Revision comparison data
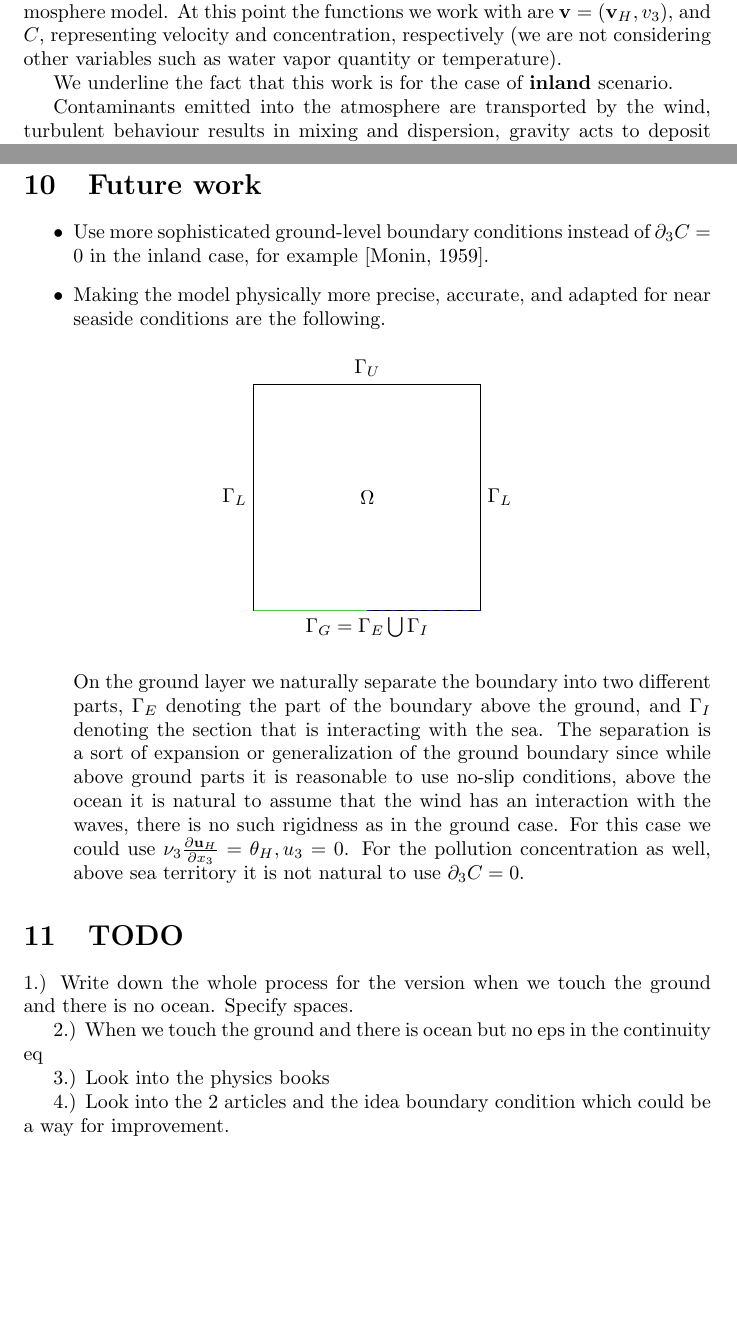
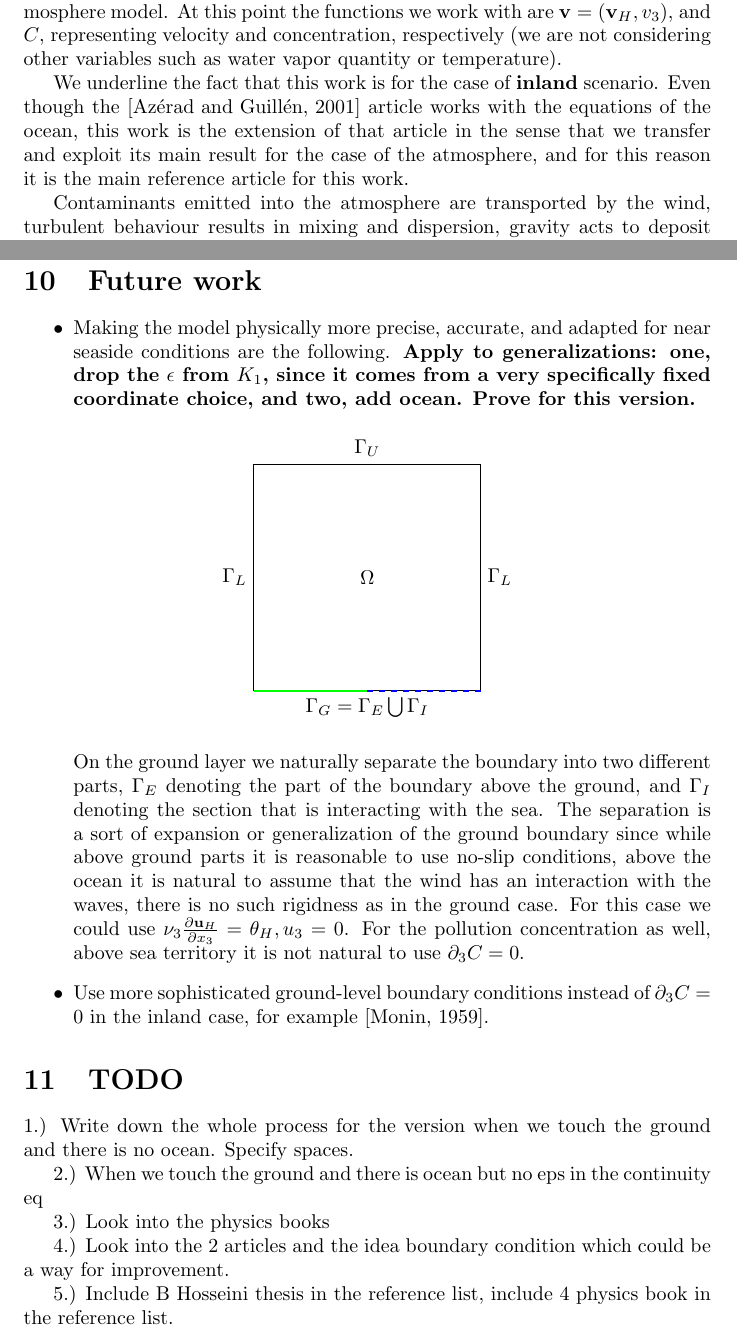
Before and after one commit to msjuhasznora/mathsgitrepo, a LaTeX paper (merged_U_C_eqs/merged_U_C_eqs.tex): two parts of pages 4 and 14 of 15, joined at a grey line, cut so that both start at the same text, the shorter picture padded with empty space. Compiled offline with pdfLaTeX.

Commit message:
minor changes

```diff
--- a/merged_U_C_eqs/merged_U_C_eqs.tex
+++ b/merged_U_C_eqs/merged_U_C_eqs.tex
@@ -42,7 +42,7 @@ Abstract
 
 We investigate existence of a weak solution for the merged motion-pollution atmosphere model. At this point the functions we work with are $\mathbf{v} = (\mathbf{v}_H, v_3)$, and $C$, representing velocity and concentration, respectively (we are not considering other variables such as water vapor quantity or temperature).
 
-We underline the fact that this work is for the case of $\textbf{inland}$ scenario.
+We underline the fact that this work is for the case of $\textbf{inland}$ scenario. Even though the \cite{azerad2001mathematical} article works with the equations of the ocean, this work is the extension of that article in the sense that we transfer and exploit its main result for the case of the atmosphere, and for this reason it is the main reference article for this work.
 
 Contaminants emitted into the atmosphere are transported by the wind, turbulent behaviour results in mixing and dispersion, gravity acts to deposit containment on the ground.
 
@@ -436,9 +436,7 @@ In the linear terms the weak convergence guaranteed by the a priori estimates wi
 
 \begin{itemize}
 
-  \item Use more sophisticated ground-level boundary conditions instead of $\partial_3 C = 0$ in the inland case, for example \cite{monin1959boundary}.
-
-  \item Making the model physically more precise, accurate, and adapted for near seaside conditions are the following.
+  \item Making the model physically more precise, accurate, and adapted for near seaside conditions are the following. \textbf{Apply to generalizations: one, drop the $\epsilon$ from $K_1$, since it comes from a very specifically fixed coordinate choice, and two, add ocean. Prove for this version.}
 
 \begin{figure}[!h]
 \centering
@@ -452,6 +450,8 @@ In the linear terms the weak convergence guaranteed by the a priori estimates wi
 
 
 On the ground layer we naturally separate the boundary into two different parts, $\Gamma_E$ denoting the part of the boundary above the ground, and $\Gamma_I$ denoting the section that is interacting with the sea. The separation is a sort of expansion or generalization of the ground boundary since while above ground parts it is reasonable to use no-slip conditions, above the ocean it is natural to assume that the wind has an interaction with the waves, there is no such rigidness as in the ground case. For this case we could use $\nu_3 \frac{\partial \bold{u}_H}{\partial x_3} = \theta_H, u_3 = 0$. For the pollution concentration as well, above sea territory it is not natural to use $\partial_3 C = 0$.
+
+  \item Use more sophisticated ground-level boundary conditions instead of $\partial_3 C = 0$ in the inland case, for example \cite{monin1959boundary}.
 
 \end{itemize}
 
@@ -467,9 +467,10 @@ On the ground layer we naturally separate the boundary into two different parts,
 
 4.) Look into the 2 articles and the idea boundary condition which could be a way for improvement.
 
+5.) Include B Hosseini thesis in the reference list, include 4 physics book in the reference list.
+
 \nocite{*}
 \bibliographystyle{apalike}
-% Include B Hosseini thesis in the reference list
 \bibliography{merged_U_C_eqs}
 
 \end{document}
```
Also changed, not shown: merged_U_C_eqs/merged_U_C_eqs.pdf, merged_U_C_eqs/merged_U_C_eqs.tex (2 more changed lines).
...
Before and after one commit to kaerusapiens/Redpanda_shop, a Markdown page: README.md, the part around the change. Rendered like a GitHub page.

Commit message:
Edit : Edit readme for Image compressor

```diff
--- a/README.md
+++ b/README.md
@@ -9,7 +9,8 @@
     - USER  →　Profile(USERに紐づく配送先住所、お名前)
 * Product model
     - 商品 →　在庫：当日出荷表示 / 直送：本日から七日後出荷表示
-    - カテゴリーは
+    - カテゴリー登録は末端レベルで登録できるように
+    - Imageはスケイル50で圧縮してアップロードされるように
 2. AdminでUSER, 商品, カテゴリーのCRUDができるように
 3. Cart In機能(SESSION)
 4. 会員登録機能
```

- [BRIEF]:
Copy every line from the data that includes the string "terms".

- [EXERCISE OUTPUT]:
@@ -436,9 +436,7 @@ In the linear terms the weak convergence guaranteed by the a priori estimates wi
@@ -452,6 +450,8 @@ In the linear terms the weak convergence guaranteed by the a priori estimates wi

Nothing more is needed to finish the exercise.